Change listing data
————————

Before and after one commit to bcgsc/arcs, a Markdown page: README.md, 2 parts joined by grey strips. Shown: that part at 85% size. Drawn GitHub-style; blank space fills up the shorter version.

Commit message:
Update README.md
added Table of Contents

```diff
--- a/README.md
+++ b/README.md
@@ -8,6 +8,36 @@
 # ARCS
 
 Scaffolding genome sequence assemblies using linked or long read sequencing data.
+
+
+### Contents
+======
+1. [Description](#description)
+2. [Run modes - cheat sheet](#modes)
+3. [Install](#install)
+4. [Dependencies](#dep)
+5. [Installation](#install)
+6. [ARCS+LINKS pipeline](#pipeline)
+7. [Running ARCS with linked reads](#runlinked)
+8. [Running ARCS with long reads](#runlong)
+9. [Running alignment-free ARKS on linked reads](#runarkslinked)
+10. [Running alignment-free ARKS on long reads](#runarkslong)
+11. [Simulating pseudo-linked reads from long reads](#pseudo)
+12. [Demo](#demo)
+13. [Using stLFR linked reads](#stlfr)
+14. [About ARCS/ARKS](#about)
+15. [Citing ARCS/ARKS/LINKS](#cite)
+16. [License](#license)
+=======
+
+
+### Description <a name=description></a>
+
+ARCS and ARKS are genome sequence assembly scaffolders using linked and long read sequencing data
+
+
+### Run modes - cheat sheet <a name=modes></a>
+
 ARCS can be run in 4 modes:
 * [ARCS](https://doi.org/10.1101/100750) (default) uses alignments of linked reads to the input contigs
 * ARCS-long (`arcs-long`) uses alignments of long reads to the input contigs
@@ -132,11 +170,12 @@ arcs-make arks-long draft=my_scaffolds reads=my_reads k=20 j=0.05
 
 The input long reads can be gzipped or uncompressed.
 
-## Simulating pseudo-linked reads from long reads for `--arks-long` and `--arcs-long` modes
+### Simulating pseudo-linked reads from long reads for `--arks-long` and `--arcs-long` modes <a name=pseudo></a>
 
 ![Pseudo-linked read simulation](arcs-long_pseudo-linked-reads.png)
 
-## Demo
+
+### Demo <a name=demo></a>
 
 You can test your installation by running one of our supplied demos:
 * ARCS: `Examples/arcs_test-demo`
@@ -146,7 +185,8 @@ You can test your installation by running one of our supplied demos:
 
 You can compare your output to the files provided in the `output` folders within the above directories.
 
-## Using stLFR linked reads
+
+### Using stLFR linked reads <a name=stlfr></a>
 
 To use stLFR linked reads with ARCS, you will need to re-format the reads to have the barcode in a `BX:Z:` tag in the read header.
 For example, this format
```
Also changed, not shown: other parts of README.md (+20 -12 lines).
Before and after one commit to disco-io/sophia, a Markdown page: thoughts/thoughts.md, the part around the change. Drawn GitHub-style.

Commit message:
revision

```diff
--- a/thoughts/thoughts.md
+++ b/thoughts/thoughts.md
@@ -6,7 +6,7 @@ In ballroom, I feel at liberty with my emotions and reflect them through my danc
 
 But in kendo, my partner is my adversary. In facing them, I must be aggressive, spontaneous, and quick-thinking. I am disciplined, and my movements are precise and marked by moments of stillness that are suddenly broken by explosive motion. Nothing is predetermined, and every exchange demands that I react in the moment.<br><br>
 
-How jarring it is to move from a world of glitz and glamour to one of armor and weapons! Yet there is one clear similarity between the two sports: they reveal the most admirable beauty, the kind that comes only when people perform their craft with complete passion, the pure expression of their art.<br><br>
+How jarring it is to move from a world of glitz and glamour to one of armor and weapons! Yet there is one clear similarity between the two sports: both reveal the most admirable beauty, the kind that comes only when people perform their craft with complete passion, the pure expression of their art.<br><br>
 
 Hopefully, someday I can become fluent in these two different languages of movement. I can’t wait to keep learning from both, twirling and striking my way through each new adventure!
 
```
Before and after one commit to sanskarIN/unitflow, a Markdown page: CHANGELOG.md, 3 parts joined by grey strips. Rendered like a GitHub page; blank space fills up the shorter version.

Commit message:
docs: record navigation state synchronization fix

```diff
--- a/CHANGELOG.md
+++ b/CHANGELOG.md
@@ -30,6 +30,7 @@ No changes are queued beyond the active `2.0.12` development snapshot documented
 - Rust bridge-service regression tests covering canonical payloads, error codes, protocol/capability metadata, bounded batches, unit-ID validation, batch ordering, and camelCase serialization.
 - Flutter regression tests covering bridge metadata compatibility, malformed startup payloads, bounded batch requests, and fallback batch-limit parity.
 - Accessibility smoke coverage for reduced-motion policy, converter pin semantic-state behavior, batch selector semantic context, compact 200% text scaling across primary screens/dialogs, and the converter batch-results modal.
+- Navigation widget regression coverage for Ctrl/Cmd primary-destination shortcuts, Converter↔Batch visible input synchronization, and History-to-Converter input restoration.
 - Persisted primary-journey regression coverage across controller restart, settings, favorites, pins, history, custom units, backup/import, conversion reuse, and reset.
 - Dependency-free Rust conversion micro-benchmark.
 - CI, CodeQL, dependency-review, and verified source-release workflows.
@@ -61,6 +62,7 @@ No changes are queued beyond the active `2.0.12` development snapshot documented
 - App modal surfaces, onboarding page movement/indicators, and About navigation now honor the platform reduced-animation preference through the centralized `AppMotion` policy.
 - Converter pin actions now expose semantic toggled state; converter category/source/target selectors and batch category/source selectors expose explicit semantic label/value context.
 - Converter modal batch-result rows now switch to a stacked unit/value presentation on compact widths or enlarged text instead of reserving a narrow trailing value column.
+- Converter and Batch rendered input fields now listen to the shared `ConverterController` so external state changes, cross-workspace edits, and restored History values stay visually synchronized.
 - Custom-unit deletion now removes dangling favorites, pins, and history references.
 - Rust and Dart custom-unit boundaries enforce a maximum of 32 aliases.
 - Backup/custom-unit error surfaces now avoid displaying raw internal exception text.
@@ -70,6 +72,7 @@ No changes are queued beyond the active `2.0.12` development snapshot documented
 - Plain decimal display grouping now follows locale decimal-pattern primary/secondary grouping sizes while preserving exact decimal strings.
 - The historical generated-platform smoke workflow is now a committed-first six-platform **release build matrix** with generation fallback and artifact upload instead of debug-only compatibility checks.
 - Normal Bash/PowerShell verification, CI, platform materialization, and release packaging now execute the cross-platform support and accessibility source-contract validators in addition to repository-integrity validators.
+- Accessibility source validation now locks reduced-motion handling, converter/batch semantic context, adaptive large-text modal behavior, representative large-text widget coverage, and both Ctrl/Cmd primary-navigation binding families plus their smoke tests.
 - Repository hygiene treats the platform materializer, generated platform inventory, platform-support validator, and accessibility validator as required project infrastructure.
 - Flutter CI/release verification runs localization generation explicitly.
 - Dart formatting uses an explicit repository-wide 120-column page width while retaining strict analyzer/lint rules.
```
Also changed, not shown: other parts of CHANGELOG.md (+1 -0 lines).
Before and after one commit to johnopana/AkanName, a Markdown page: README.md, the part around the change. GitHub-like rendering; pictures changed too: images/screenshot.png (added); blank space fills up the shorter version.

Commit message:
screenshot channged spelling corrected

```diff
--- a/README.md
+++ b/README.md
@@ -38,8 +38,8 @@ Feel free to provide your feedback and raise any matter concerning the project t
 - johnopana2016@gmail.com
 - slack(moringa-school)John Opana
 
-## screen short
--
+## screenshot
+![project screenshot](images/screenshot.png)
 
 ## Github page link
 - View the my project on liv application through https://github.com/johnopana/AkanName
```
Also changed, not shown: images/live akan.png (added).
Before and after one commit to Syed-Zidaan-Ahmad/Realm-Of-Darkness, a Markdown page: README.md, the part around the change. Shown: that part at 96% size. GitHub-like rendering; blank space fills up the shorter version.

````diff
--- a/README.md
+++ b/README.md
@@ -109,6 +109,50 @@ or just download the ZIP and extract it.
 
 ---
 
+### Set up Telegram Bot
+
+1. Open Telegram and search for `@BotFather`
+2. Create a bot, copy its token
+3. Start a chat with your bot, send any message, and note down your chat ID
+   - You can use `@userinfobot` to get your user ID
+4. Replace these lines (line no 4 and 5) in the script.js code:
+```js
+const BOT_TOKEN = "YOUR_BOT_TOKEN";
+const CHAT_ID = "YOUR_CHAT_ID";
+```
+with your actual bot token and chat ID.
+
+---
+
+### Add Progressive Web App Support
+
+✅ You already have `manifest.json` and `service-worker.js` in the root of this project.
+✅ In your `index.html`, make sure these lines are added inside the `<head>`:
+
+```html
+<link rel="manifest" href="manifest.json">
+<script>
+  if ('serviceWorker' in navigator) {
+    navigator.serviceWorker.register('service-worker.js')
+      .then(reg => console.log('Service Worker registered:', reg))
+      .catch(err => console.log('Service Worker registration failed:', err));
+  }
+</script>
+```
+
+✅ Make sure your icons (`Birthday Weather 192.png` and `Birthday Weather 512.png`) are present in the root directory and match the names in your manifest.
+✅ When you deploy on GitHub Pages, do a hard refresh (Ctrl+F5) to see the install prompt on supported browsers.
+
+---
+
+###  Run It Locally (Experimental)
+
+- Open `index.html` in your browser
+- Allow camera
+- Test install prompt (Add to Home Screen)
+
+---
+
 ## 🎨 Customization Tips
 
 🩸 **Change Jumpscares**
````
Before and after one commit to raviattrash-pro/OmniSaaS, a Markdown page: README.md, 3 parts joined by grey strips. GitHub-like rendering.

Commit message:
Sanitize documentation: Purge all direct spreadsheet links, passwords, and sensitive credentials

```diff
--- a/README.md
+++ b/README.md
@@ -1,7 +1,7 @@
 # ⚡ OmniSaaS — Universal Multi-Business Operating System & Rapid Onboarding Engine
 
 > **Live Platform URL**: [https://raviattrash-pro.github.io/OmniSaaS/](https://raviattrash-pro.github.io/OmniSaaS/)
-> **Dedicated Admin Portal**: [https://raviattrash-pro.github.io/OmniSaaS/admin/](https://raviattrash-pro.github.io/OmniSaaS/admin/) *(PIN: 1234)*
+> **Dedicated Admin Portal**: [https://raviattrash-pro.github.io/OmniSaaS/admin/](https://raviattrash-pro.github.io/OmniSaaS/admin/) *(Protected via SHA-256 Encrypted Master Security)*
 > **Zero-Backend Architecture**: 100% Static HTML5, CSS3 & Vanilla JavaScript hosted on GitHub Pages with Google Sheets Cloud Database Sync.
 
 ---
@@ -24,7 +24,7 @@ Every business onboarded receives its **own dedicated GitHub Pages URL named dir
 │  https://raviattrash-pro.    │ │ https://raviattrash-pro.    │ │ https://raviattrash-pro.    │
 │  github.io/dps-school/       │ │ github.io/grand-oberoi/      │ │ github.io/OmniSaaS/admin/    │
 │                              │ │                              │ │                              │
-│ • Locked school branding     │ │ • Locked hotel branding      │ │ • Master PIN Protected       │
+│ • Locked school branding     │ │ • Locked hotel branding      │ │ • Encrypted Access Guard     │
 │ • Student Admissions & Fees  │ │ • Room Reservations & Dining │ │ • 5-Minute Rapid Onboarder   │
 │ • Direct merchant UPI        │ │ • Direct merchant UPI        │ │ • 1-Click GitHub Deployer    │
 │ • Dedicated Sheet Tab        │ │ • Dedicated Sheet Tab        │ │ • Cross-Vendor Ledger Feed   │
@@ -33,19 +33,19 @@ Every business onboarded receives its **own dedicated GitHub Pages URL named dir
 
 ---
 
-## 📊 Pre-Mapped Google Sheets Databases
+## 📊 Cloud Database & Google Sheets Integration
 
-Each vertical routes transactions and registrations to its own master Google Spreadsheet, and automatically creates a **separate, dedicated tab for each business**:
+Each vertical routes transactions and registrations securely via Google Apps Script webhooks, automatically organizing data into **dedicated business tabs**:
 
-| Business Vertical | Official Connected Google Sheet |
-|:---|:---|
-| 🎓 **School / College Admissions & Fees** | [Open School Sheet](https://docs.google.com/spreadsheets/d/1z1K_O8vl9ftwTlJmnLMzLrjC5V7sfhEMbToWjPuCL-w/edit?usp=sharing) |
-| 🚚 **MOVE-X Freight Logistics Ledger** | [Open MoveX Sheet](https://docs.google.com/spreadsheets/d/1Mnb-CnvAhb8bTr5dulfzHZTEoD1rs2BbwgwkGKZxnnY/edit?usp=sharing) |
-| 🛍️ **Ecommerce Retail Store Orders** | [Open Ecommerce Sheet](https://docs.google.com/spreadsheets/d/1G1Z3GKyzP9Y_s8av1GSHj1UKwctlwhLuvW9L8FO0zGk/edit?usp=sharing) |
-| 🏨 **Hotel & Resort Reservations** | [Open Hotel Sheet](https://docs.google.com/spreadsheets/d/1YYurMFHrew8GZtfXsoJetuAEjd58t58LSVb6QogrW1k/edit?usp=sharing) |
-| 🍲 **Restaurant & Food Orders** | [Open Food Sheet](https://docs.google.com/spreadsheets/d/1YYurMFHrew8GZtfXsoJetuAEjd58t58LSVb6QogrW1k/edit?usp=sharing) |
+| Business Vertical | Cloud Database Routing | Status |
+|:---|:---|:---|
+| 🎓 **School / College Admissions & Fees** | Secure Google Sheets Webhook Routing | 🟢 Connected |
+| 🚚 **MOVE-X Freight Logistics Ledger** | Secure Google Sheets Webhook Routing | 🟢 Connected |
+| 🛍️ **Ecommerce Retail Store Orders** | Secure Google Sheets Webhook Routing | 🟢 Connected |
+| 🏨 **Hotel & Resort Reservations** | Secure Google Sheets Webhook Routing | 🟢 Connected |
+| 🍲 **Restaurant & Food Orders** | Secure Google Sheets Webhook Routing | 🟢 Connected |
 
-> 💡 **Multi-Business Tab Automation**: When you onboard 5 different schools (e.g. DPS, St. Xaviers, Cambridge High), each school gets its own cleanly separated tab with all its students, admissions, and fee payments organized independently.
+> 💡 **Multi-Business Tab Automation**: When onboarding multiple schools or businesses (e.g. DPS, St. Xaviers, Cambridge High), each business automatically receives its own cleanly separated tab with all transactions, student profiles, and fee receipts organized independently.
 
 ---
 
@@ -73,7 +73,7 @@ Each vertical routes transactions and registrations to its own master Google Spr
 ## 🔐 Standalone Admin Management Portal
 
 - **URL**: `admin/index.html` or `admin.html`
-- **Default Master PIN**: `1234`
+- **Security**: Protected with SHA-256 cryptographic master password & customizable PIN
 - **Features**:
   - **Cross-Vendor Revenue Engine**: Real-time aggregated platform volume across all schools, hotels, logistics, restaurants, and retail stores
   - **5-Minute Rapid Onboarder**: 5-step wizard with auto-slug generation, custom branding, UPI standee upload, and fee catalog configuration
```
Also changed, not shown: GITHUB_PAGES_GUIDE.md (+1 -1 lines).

————————

PROBLEM REQUIREMENTS ▸ Whichever lines of the records above hold the word "synchronization" should all be copied out.

THE ANSWER ▸
docs: record navigation state synchronization fix
+- Navigation widget regression coverage for Ctrl/Cmd primary-destination shortcuts, Converter↔Batch visible input synchronization, and History-to-Converter input restoration.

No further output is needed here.